Former President of Energy Company Indicted for Commodities Insider Trading and Kickback Schemes
In Related Case, Commodities Trader Pleads Guilty to Insider Trading Scheme
A federal grand jury in Houston returned an indictment today charging a Texas man for an illegal kickback scheme and a commodities insider trading scheme involving natural gas futures.
According to court documents, Matthew Clark, 54, of The Woodlands, worked as a natural gas trader and as president of an energy company based in Houston. The indictment alleges that Clark conspired with others to receive kickbacks from commission fees paid by Clark’s employer to Classic Energy LLC, a brokerage firm owned and operated by Matthew Webb. In exchange for these commission fee kickbacks, Clark agreed to direct his employer’s trades to Webb’s brokerage.
According to the indictment, Clark conspired with others to misappropriate his employer’s material, nonpublic information and to engage in prohibited commodities transactions, including illegal prearranged trades, in natural gas futures contracts for his own, and his co-conspirators’, personal gain. Clark and his co-conspirators caused prices to be reported, recorded and registered on designated commodities markets that were not true, bona fide prices.

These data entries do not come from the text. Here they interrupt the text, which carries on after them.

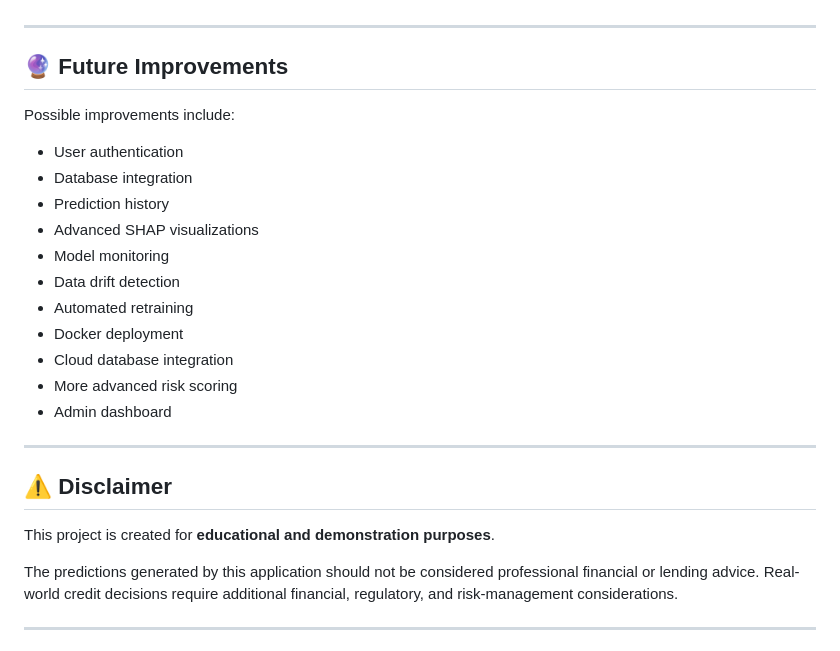
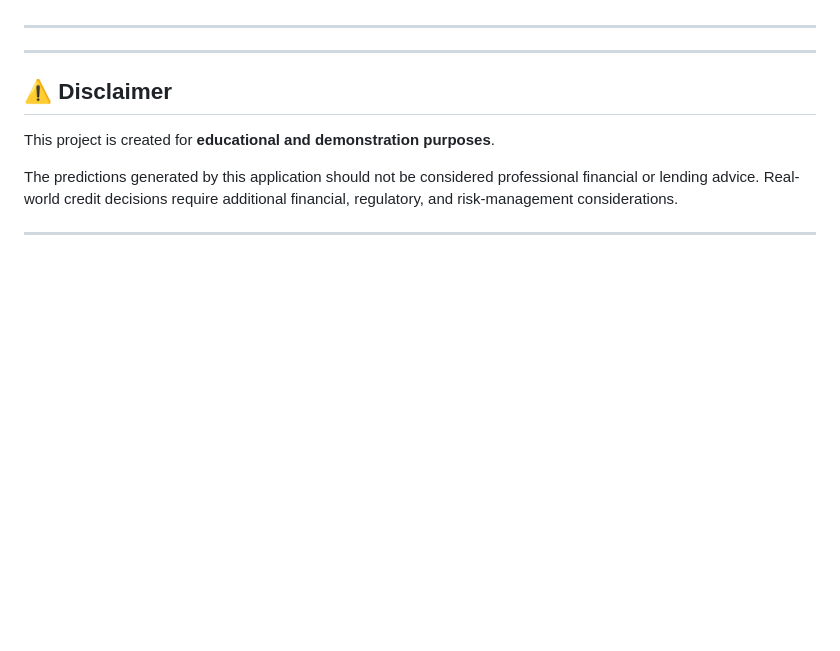
Before and after one commit to thekamesh/Credit--Risk--using-SHAP, a Markdown page: README.md, the part around the change. Rendered like a GitHub page; blank space fills up the shorter version.

Commit message:
Delete Future Improvements section from README
Removed the 'Future Improvements' section from README.

```diff
--- a/README.md
+++ b/README.md
@@ -441,21 +441,8 @@ The main objectives of this project are:
 
 ---
 
-## 🔮 Future Improvements
 
-Possible improvements include:
 
-- User authentication
-- Database integration
-- Prediction history
-- Advanced SHAP visualizations
-- Model monitoring
-- Data drift detection
-- Automated retraining
-- Docker deployment
-- Cloud database integration
-- More advanced risk scoring
-- Admin dashboard
 
 ---
 
```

The profits from these fraudulent trades were split among Clark and his co-conspirators.
Clark is charged with one count of conspiracy to commit honest services wire fraud, three counts of honest services wire fraud, one count of conspiracy to violate various provisions of the Commodity Exchange Act, two counts of prohibited commodities transactions and two counts of insider trading. The defendant will make his initial court appearance before a U.S. Magistrate Judge in the U.S. District Court for the Southern District of Texas. If convicted, he faces a maximum total penalty of 130 years in prison for these charges. A federal district court judge will determine any sentence after considering the U.S. Sentencing Guidelines and other statutory factors.
In a related case, Peter Miller, 41, of Puerto Rico, pleaded guilty to conspiracy to commit commodities fraud today. Miller, who is alleged to be one of Clark’s co-conspirators, is scheduled to be sentenced on May 12.
In four other related cases, Marcus Schultz, 41, of Houston; John Ed James, 51, of Katy, Texas; Webb, 51, of Tiki Island, Texas; and Lee Tippett, 62, of Jacksonville, Florida, pleaded guilty on July 20, 2020, Feb. 1, 2021, June 15, 2021, and Aug. 17, 2021, respectively. Schultz pleaded guilty to a one-count information charging him with conspiracy to commit wire fraud and to violate various provisions of the Commodity Exchange Act. James pleaded guilty to a one-count information charging him with conspiracy to commit commodities fraud and wire fraud. Webb pleaded guilty to a one-count information charging him with conspiracy to commit commodities fraud and wire fraud and to violate various provisions of the Commodity Exchange Act. Tippett pleaded guilty to a one-count information charging him with conspiracy to commit commodities fraud and honest services wire fraud.
Assistant Attorney General Kenneth A. Polite Jr. of the Justice Department’s Criminal Division; U.S. Attorney Jennifer Lowery for the Southern District of Texas; Assistant Director Luis Quesada of the FBI’s Criminal Investigative Division; Acting Special Agent in Charge Richard A. Collodi of the FBI’s Houston Field Office; and Special Agent in Charge Ramsey E. Covington of the IRS-Criminal Investigation’s Houston Field Office made the announcement.
The FBI’s Houston Field Office and IRS-Criminal Investigation’s Houston Field Office are investigating the case.
Assistant Chief Leslie S. Garthwaite and Trial Attorney Della Sentilles of the Criminal Division’s Fraud Section, and Deputy Chief Suzanne Elmilady and Assistant U.S. Attorney Zahra Fenelon of the U.S. Attorney’s Office for the Southern District of Texas are prosecuting the case.
An indictment is merely an allegation, and all defendants are presumed innocent until proven guilty beyond a reasonable doubt in a court of law.